It is still happening every day: vulnerable asylum seekers making the dangerous journey to Europe in ramshackle boats filled to overflowing. Their hope is to exchange poverty, hunger and violent conflict for a peaceful existence. Many of them, however, do not succeed, ending up in refugee camps. These are often grim places, where not everyone can take basic needs for granted. The TU Delft Energy Club decided to do something about this and so put together a team: Energy for Refugees (EfR). Seven EFR members, all of them international students doing their Master's in Construction, Civil Engineering and Sustainable Energy Technology, travelled to Lesbos in the summer of 2018 to set up self-reliant energy production at one of the camps there. It proved to be an extraordinary journey.

A flying start

An autonomous camp, less reliant on third parties - and if at all possible, with the help of solar power. This was the objective that Anurag, Manolis, Shivam, Karthik, Roos, Gamze and María set themselves at the start of their adventure. A goal that apparently not every refugee camp was in a position to work towards. The fact is that many camps are governed by stringent regulations or are heavily guarded because of rioting. Nevertheless, EfR managed to make contact with the Pikpa refugee camp on the Greek island of Lesbos where about 120 people, mainly women and children, live.

The EfR team drew up a list of the needs of the camp, made a technical design for a sustainable energy system, and launched a crowdfunding effort to get money and materials. The interest the students managed to generate in the project soon bore fruit. Solar panel manufacturer EXASUN based in The Hague donated 40 solar panels. What's more, this was all achieved while the team was still in the Netherlands and had not yet set a foot in Greece.

Setback after setback

The following months, though, were overshadowed by uncertainty. Heavy fighting broke out in the Moira refugee camp and this meant that a state of emergency was also declared in neighbouring Pikpa. Another setback was of a more procedural nature. The failure to secure a permit meant that it became too risky to keep to the original plan for the construction of a PV system connected to the grid. It was decided that in its place a system would be constructed using panels and converters independent of the electricity grid: an off-grid system.

As soon as the seven students had decided on this change of focus, they again got depressing news. ‘Pikpa Threatened with Closure’ screamed the headlines in the Greek press and on websites. Inspections were said to have identified various shortcomings, especially around food and hygiene. Suddenly, Pikpa was in the spotlight of the local authorities: it was a problem which could not be ignored.

Kare Tepe as alternative

On Monday 9 July 2018, the EfR team flew from Amsterdam to Athens and travelled on to Lesbos. During a short tour of the Pikpa camp, it quickly became clear that setting up solar panels there was not an option.
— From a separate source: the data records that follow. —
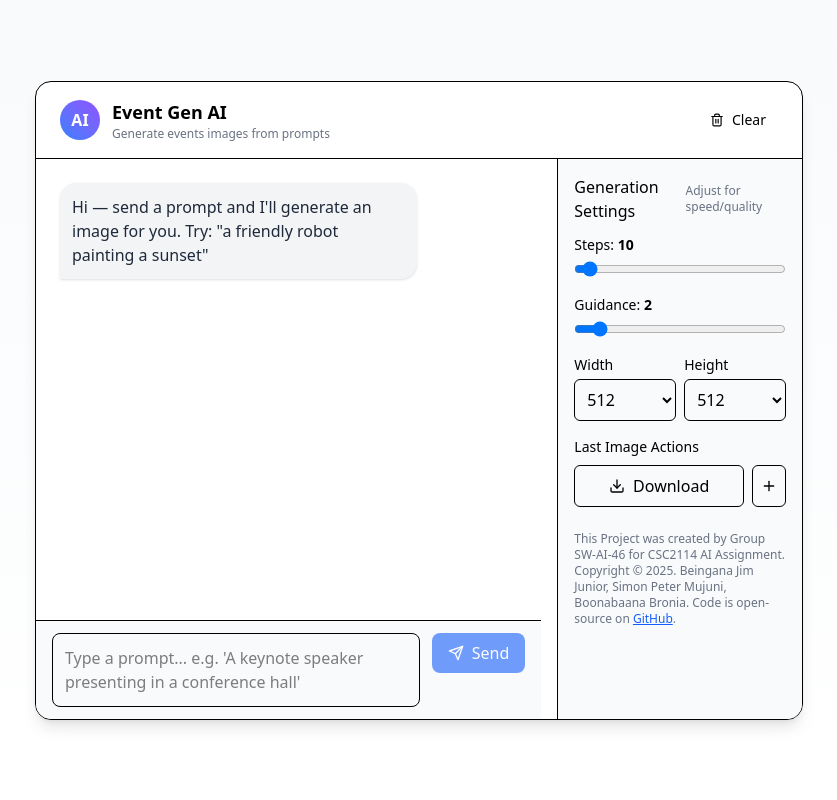
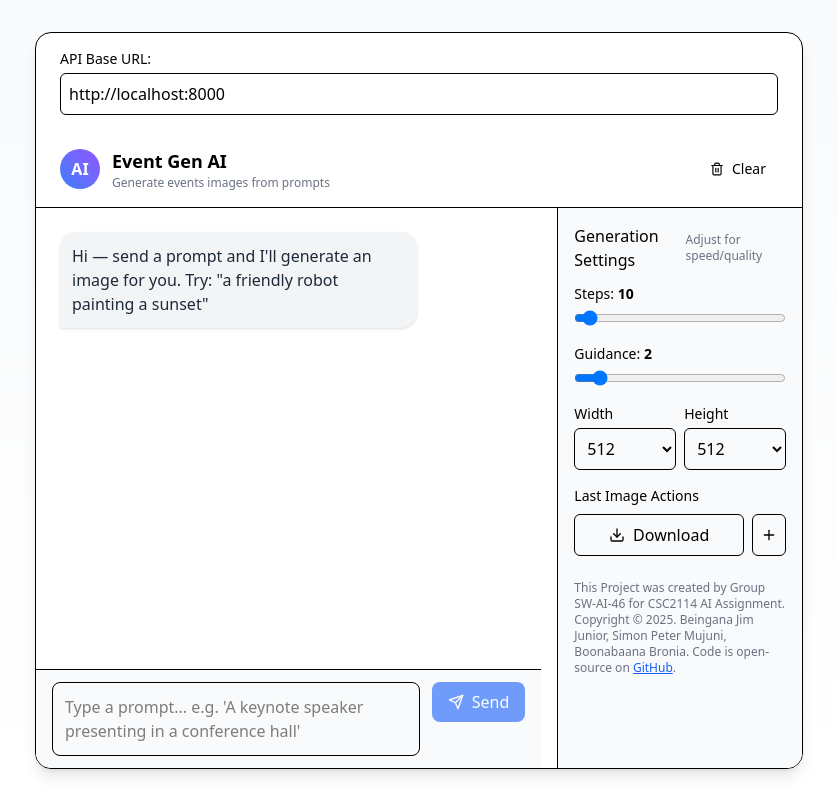
Before and after one commit to jim-junior/CSC2114_ai_assignment_2025, a React (Vite) app in the folder app/ui/: page / in a window 1280 px wide. Shown: the whole page, without its empty margins (221-1058 px from the left). Built offline with nearby package versions, Linux system fonts and the light colour scheme; no server answers.

Commit message:
feat: add API base URL configuration and validation in App component

```diff
--- a/app/ui/src/App.tsx
+++ b/app/ui/src/App.tsx
@@ -5,8 +5,6 @@ import { useState, useRef, useEffect } from "react";
 import axios from "axios";
 import { FiSend, FiTrash2, FiDownload, FiPlus } from "react-icons/fi";
 import { AiOutlineLoading3Quarters } from "react-icons/ai";
-
-const API_BASE = import.meta.env.VITE_API_BASE || "http://localhost:8000";
 
 function ChatBubble({
   role,
@@ -59,6 +57,7 @@ export default function App() {
   const [width, setWidth] = useState(512);
   const [height, setHeight] = useState(512);
   const containerRef = useRef(null);
+  const [API_BASE, setApiBase] = useState("http://localhost:8000");
 
   // Auto-scroll on new message
   useEffect(() => {
@@ -73,6 +72,15 @@ export default function App() {
   }
 
   async function sendPrompt() {
+    if (
+      API_BASE.trim() === "" ||
+      !API_BASE.startsWith("http") ||
+      API_BASE === null
+    ) {
+      alert("Please set a valid API Base URL.");
+      return;
+    }
+
     if (!prompt.trim()) return;
     const text = prompt.trim();
     addMessage({ role: "user", text });
@@ -175,6 +183,19 @@ export default function App() {
   return (
     <div className="min-h-screen bg-gradient-to-b from-slate-50 to-white flex items-center justify-center p-6">
       <div className="w-full max-w-3xl bg-white shadow-lg rounded-2xl overflow-hidden border">
+        {/* Enhanced to allow API base URL configuration */}
+        <div className="px-6 py-4">
+          <label className="block text-sm font-medium mb-1">
+            API Base URL:
+          </label>
+          <input
+            type="text"
+            value={API_BASE}
+            onChange={(e) => setApiBase(e.target.value)}
+            className="w-full p-2 rounded-md border"
+            placeholder="http://localhost:8000"
+          />
+        </div>
         {/* Header */}
         <div className="flex items-center justify-between px-6 py-4 border-b">
           <div className="flex items-center gap-3">
```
Everything and everyone was under close scrutiny and this meant that any unusual activity could be pounced upon to justify closing the camp down. An alternative camp was found: Kara Tepe, about 15 kilometres north of Pikpa. Despite adopting this plan B, a lot of time had been lost; there were only five days left in which to set up the PV system so it was ready for use. Still, with the help of refugees with technical backgrounds, the EfR team managed to put the system in place in the digital learning centre of Kare Tepe.

Since the off-grid system was installed, the camp can have a back-up power source in times of power cuts due to an overloaded grid. While it is true that their adventure ended in a race against time, this did not stop the EfR team being bitten by the bug: a new team wants to go to Greece again in 2019 to bring sustainable energy to another camp.

Text: Dave Boomkens | Photography: Mark Prins